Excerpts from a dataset
★ ★ ★ ★ ★

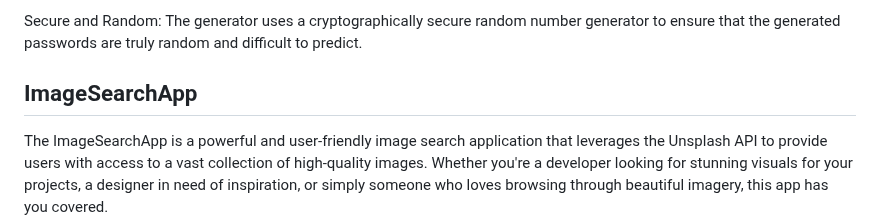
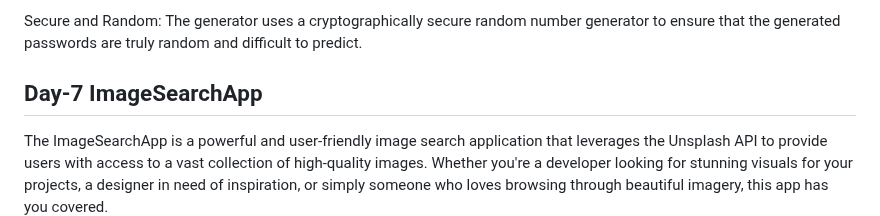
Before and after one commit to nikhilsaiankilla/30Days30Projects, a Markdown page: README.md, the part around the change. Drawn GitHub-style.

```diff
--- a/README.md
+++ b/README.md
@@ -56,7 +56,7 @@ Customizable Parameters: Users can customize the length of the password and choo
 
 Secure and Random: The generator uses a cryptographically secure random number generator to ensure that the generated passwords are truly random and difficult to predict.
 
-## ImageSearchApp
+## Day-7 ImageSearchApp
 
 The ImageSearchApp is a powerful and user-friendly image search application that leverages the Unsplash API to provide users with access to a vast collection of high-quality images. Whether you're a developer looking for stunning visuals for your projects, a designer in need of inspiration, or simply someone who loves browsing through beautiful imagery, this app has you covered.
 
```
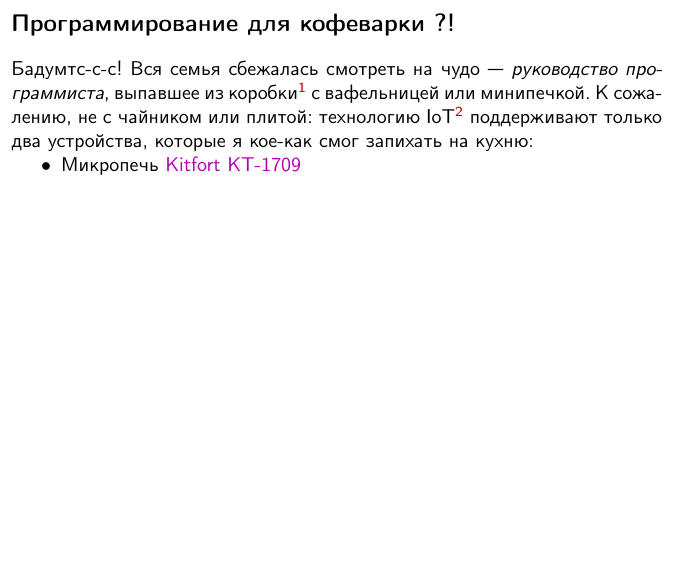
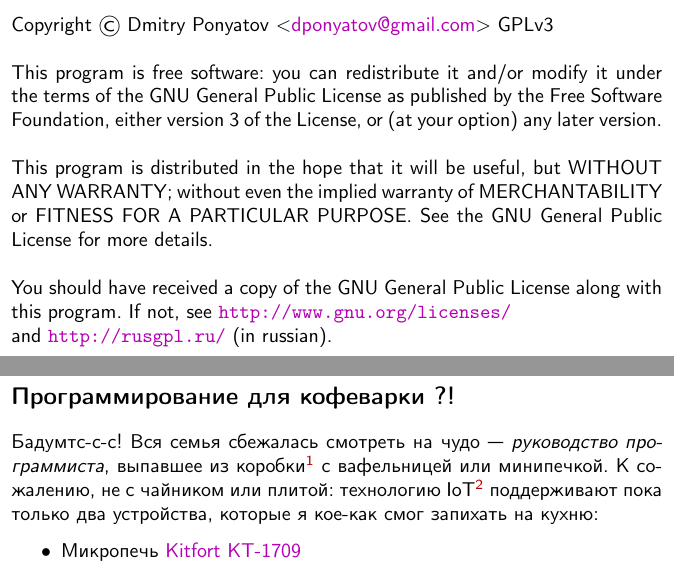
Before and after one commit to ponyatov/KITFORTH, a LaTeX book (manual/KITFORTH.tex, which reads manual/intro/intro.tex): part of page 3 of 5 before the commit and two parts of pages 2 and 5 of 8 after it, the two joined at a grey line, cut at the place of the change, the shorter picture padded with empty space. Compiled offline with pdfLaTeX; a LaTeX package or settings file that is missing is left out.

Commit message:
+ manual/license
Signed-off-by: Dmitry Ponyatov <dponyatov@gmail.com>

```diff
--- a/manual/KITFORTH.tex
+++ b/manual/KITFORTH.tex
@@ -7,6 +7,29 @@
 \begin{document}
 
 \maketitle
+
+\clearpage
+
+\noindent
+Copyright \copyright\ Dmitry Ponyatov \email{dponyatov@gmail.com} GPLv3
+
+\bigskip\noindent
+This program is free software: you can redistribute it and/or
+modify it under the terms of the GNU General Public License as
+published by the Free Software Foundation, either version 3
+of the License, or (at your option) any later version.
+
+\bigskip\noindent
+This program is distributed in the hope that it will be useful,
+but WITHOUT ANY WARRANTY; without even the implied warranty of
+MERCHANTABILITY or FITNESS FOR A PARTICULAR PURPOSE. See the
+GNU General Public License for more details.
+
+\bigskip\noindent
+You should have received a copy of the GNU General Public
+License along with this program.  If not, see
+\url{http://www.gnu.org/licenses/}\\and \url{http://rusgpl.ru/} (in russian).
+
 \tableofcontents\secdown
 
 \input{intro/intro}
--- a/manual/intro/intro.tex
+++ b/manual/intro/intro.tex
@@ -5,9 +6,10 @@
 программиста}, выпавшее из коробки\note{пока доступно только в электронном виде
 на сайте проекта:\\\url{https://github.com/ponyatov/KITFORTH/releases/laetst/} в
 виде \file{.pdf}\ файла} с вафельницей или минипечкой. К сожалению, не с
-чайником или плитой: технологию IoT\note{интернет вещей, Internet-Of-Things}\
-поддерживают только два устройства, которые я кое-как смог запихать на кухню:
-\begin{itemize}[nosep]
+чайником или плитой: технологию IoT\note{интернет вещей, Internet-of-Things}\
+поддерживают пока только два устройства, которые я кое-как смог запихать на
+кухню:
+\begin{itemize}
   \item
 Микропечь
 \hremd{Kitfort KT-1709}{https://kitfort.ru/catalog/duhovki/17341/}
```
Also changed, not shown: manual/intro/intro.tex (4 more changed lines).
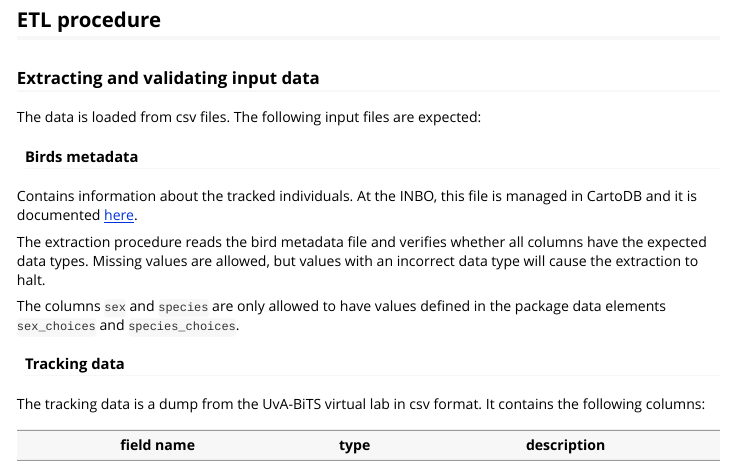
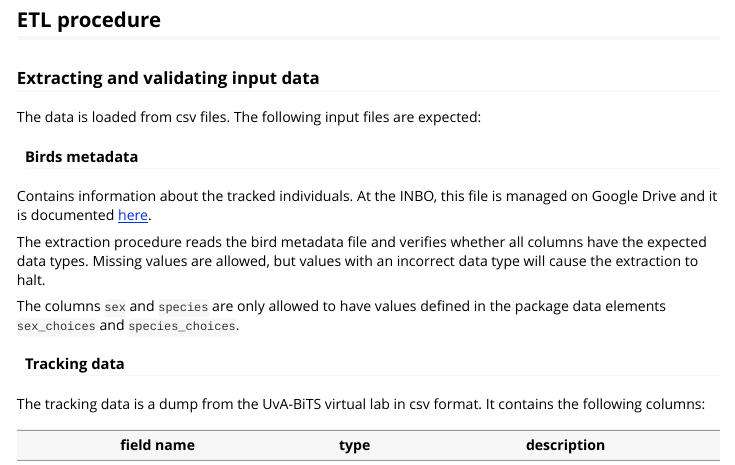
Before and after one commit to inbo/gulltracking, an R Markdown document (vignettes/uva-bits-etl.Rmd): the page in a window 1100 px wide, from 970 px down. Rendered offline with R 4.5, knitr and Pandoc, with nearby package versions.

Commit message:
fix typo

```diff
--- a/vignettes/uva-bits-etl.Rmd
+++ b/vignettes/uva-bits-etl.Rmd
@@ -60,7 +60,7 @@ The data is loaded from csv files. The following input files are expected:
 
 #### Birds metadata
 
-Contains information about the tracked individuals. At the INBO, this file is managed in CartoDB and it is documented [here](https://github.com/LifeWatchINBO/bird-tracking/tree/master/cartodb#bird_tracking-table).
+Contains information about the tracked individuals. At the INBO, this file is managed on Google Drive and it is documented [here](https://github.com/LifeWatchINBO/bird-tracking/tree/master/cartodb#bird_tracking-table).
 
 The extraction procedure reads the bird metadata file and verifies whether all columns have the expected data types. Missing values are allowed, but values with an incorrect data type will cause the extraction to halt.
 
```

★ ★ ★ ★ ★

Quote all the records verbatim, dropping any pictures from your copy.

Before and after one commit to nikhilsaiankilla/30Days30Projects, a Markdown page: README.md, the part around the change. Drawn GitHub-style.

```diff
--- a/README.md
+++ b/README.md
@@ -56,7 +56,7 @@ Customizable Parameters: Users can customize the length of the password and choo
 
 Secure and Random: The generator uses a cryptographically secure random number generator to ensure that the generated passwords are truly random and difficult to predict.
 
-## ImageSearchApp
+## Day-7 ImageSearchApp
 
 The ImageSearchApp is a powerful and user-friendly image search application that leverages the Unsplash API to provide users with access to a vast collection of high-quality images. Whether you're a developer looking for stunning visuals for your projects, a designer in need of inspiration, or simply someone who loves browsing through beautiful imagery, this app has you covered.
 
```
Before and after one commit to ponyatov/KITFORTH, a LaTeX book (manual/KITFORTH.tex, which reads manual/intro/intro.tex): part of page 3 of 5 before the commit and two parts of pages 2 and 5 of 8 after it, the two joined at a grey line, cut at the place of the change, the shorter picture padded with empty space. Compiled offline with pdfLaTeX; a LaTeX package or settings file that is missing is left out.

Commit message:
+ manual/license
Signed-off-by: Dmitry Ponyatov <dponyatov@gmail.com>

```diff
--- a/manual/KITFORTH.tex
+++ b/manual/KITFORTH.tex
@@ -7,6 +7,29 @@
 \begin{document}
 
 \maketitle
+
+\clearpage
+
+\noindent
+Copyright \copyright\ Dmitry Ponyatov \email{dponyatov@gmail.com} GPLv3
+
+\bigskip\noindent
+This program is free software: you can redistribute it and/or
+modify it under the terms of the GNU General Public License as
+published by the Free Software Foundation, either version 3
+of the License, or (at your option) any later version.
+
+\bigskip\noindent
+This program is distributed in the hope that it will be useful,
+but WITHOUT ANY WARRANTY; without even the implied warranty of
+MERCHANTABILITY or FITNESS FOR A PARTICULAR PURPOSE. See the
+GNU General Public License for more details.
+
+\bigskip\noindent
+You should have received a copy of the GNU General Public
+License along with this program.  If not, see
+\url{http://www.gnu.org/licenses/}\\and \url{http://rusgpl.ru/} (in russian).
+
 \tableofcontents\secdown
 
 \input{intro/intro}
--- a/manual/intro/intro.tex
+++ b/manual/intro/intro.tex
@@ -5,9 +6,10 @@
 программиста}, выпавшее из коробки\note{пока доступно только в электронном виде
 на сайте проекта:\\\url{https://github.com/ponyatov/KITFORTH/releases/laetst/} в
 виде \file{.pdf}\ файла} с вафельницей или минипечкой. К сожалению, не с
-чайником или плитой: технологию IoT\note{интернет вещей, Internet-Of-Things}\
-поддерживают только два устройства, которые я кое-как смог запихать на кухню:
-\begin{itemize}[nosep]
+чайником или плитой: технологию IoT\note{интернет вещей, Internet-of-Things}\
+поддерживают пока только два устройства, которые я кое-как смог запихать на
+кухню:
+\begin{itemize}
   \item
 Микропечь
 \hremd{Kitfort KT-1709}{https://kitfort.ru/catalog/duhovki/17341/}
```
Also changed, not shown: manual/intro/intro.tex (4 more changed lines).
Before and after one commit to inbo/gulltracking, an R Markdown document (vignettes/uva-bits-etl.Rmd): the page in a window 1100 px wide, from 970 px down. Rendered offline with R 4.5, knitr and Pandoc, with nearby package versions.

Commit message:
fix typo

```diff
--- a/vignettes/uva-bits-etl.Rmd
+++ b/vignettes/uva-bits-etl.Rmd
@@ -60,7 +60,7 @@ The data is loaded from csv files. The following input files are expected:
 
 #### Birds metadata
 
-Contains information about the tracked individuals. At the INBO, this file is managed in CartoDB and it is documented [here](https://github.com/LifeWatchINBO/bird-tracking/tree/master/cartodb#bird_tracking-table).
+Contains information about the tracked individuals. At the INBO, this file is managed on Google Drive and it is documented [here](https://github.com/LifeWatchINBO/bird-tracking/tree/master/cartodb#bird_tracking-table).
 
 The extraction procedure reads the bird metadata file and verifies whether all columns have the expected data types. Missing values are allowed, but values with an incorrect data type will cause the extraction to halt.
 
```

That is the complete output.